The fun begins with the credits which are matched by two expressionist sequences, one as Joan heads north on the Glasgow sleeper and another brief one when she is praying (for the third time) for the winds to drop so she can get to Kiloran. It occurs to me that P&P use these sequences (derived from 1920s German cinema?) more in their b+w films when they don’t have colour to express emotion. The Small Back Room (1949) is perhaps the film in which they are used most extensively (and dramatically). As well as these sequences (which include Joan remembering the dancing at the ceilidh as a contrasting emotion to willing the winds to drop) IKWIG is marked by a significant amount of long shots and images of extreme weather mixed with noirish interiors. Some of the landscapes have mist and fog and a ‘glow’ of sunlight through the clouds which all adds to the sense of Celtic fantasy. The long shots composed by Erwin Hiller also have the function of ‘disguising’ Roger Livesey’s double since Livesey was starring in a West End play and never travelled up to Scotland. As in Black Narcissus, many scenes were shot on studio lots, including the Corryvreckan whirlpool sequence. This latter concerns one of two ancient myths about the fate of lovers that P&P used to underpin the central romance. The other involves a curse on the MacNeil men if they enter a ruined castle. The blooming romance represents P&P’s response to the coming end of the war. In this respect it refers back to A Canterbury Tale (1944), a film which has baffled many audiences. In political terms, this is Powell’s ‘high Tory romanticism’, not necessarily reactionary but definitely preferring the spiritual qualities of the rural and preferably the wild landscape to the ordered, rule-managed materialism of the urban society.

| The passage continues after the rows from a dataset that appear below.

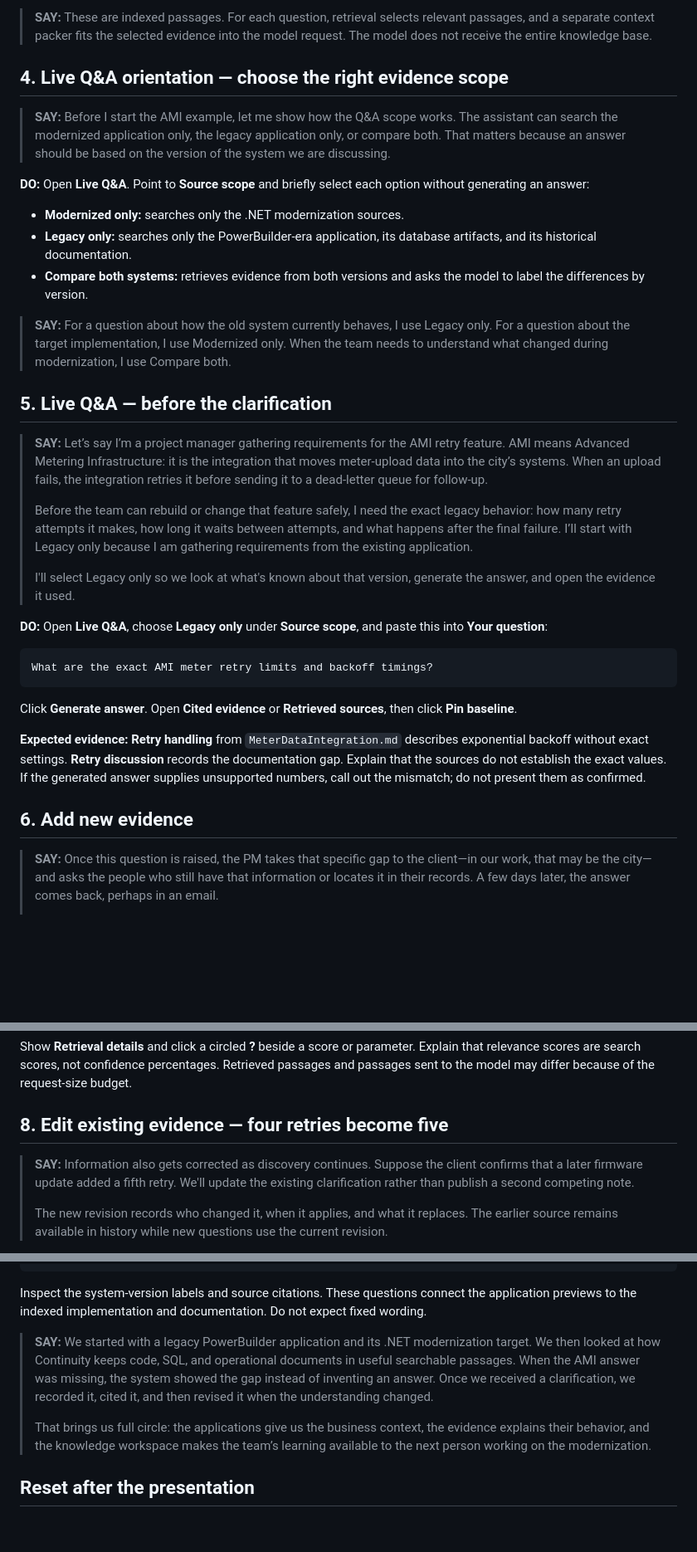
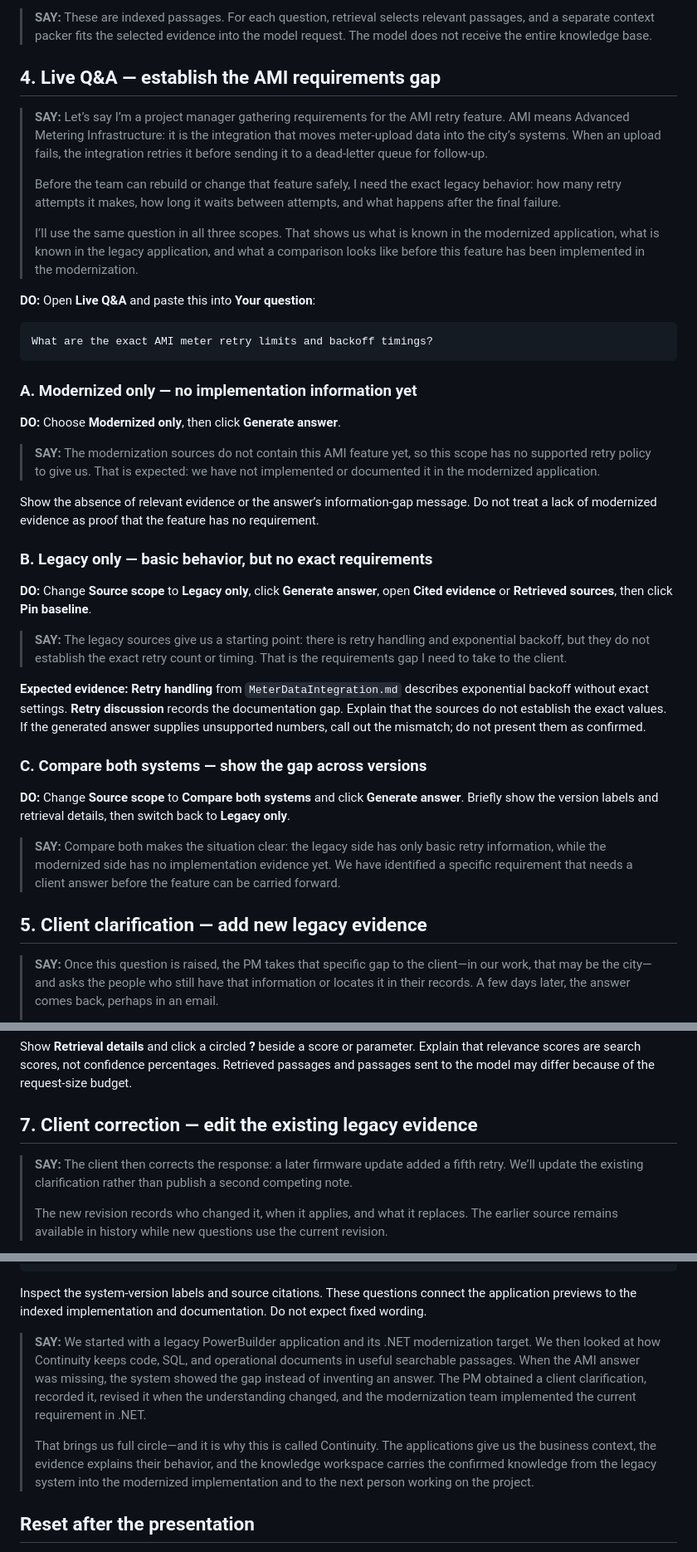
Before and after one commit to sparsha-srinath/Continuity, a Markdown page: docs/demo-sample-data.md, 3 parts joined by grey strips. Shown at 83% size. GitHub-like rendering; blank space fills up the shorter version.

Commit message:
Complete AMI requirements-to-implementation demo

````diff
--- a/docs/demo-sample-data.md
+++ b/docs/demo-sample-data.md
@@ -82,37 +82,43 @@ Nothing needs to be pasted for this section. These three sources are in the base
 
 > **SAY:** These are indexed passages. For each question, retrieval selects relevant passages, and a separate context packer fits the selected evidence into the model request. The model does not receive the entire knowledge base.
 
-## 4. Live Q&A orientation — choose the right evidence scope
-
-> **SAY:** Before I start the AMI example, let me show how the Q&A scope works. The assistant can search the modernized application only, the legacy application only, or compare both. That matters because an answer should be based on the version of the system we are discussing.
-
-**DO:** Open **Live Q&A**. Point to **Source scope** and briefly select each option without generating an answer:
-
-- **Modernized only:** searches only the .NET modernization sources.
-- **Legacy only:** searches only the PowerBuilder-era application, its database artifacts, and its historical documentation.
-- **Compare both systems:** retrieves evidence from both versions and asks the model to label the differences by version.
-
-> **SAY:** For a question about how the old system currently behaves, I use Legacy only. For a question about the target implementation, I use Modernized only. When the team needs to understand what changed during modernization, I use Compare both.
-
-## 5. Live Q&A — before the clarification
+## 4. Live Q&A — establish the AMI requirements gap
 
 > **SAY:** Let’s say I’m a project manager gathering requirements for the AMI retry feature. AMI means Advanced Metering Infrastructure: it is the integration that moves meter-upload data into the city’s systems. When an upload fails, the integration retries it before sending it to a dead-letter queue for follow-up.
 >
-> Before the team can rebuild or change that feature safely, I need the exact legacy behavior: how many retry attempts it makes, how long it waits between attempts, and what happens after the final failure. I’ll start with Legacy only because I am gathering requirements from the existing application.
+> Before the team can rebuild or change that feature safely, I need the exact legacy behavior: how many retry attempts it makes, how long it waits between attempts, and what happens after the final failure.
 >
-> I'll select Legacy only so we look at what's known about that version, generate the answer, and open the evidence it used.
+> I’ll use the same question in all three scopes. That shows us what is known in the modernized application, what is known in the legacy application, and what a comparison looks like before this feature has been implemented in the modernization.
 
-**DO:** Open **Live Q&A**, choose **Legacy only** under **Source scope**, and paste this into **Your question**:
+**DO:** Open **Live Q&A** and paste this into **Your question**:
 
 ```text
 What are the exact AMI meter retry limits and backoff timings?
 ```
 
-Click **Generate answer**. Open **Cited evidence** or **Retrieved sources**, then click **Pin baseline**.
+### A. Modernized only — no implementation information yet
+
+**DO:** Choose **Modernized only**, then click **Generate answer**.
+
+> **SAY:** The modernization sources do not contain this AMI feature yet, so this scope has no supported retry policy to give us. That is expected: we have not implemented or documented it in the modernized application.
+
+Show the absence of relevant evidence or the answer’s information-gap message. Do not treat a lack of modernized evidence as proof that the feature has no requirement.
+
+### B. Legacy only — basic behavior, but no exact requirements
+
+**DO:** Change **Source scope** to **Legacy only**, click **Generate answer**, open **Cited evidence** or **Retrieved sources**, then click **Pin baseline**.
+
+> **SAY:** The legacy sources give us a starting point: there is retry handling and exponential backoff, but they do not establish the exact retry count or timing. That is the requirements gap I need to take to the client.
 
 **Expected evidence:** **Retry handling** from `MeterDataIntegration.md` describes exponential backoff without exact settings. **Retry discussion** records the documentation gap. Explain that the sources do not establish the exact values. If the generated answer supplies unsupported numbers, call out the mismatch; do not present them as confirmed.
 
-## 6. Add new evidence
+### C. Compare both systems — show the gap across versions
+
+**DO:** Change **Source scope** to **Compare both systems** and click **Generate answer**. Briefly show the version labels and retrieval details, then switch back to **Legacy only**.
+
+> **SAY:** Compare both makes the situation clear: the legacy side has only basic retry information, while the modernized side has no implementation evidence yet. We have identified a specific requirement that needs a client answer before the feature can be carried forward.
+
+## 5. Client clarification — add new legacy evidence
 
 > **SAY:** Once this question is raised, the PM takes that specific gap to the client—in our work, that may be the city—and asks the people who still have that information or locates it in their records. A few days later, the answer comes back, perhaps in an email.
 >
@@ -172,9 +178,9 @@ Open **Before & after**, then inspect the new citation. The evidence supports **
 
 Show **Retrieval details** and click a circled **?** beside a score or parameter. Explain that relevance scores are search scores, not confidence percentages. Retrieved passages and passages sent to the model may differ because of the request-size budget.
 
-## 8. Edit existing evidence — four retries become five
+## 7. Client correction — edit the existing legacy evidence
 
-> **SAY:** Information also gets corrected as discovery continues. Suppose the client confirms that a later firmware update added a fifth retry. We'll update the existing clarification rather than publish a second competing note.
+> **SAY:** The client then corrects the response: a later firmware update added a fifth retry. We’ll update the existing clarification rather than publish a second competing note.
 >
 > The new revision records who changed it, when it applies, and what it replaces. The earlier source remains available in history while new questions use the current revision.
 
@@ -238,9 +289,9 @@ How do BLPTS inspection rules differ between the legacy and modernized systems?
 
 Inspect the system-version labels and source citations. These questions connect the application previews to the indexed implementation and documentation. Do not expect fixed wording.
 
-> **SAY:** We started with a legacy PowerBuilder application and its .NET modernization target. We then looked at how Continuity keeps code, SQL, and operational documents in useful searchable passages. When the AMI answer was missing, the system showed the gap instead of inventing an answer. Once we received a clarification, we recorded it, cited it, and then revised it when the understanding changed.
+> **SAY:** We started with a legacy PowerBuilder application and its .NET modernization target. We then looked at how Continuity keeps code, SQL, and operational documents in useful searchable passages. When the AMI answer was missing, the system showed the gap instead of inventing an answer. The PM obtained a client clarification, recorded it, revised it when the understanding changed, and the modernization team implemented the current requirement in .NET.
 >
-> That brings us full circle: the applications give us the business context, the evidence explains their behavior, and the knowledge workspace makes the team’s learning available to the next person working on the modernization.
+> That brings us full circle—and it is why this is called Continuity. The applications give us the business context, the evidence explains their behavior, and the knowledge workspace carries the confirmed knowledge from the legacy system into the modernized implementation and to the next person working on the project.
 
 ## Reset after the presentation
 
````
Also changed, not shown: other parts of docs/demo-sample-data.md (+46 -1 lines).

The film’s title was suggested by Powell’s Irish wife Frankie and it comes from the traditional Scots/Irish ballad. In the film it is beautifully sung by the then 69 year-old Boyd Steven (with the Glasgow Orpheus Choir) and used in the closing credit sequence:
Here’s the song:
“I know where I’m going
And I know who’s going with me.
I know who I love
But the de’il [the devil] knows who I’ll marry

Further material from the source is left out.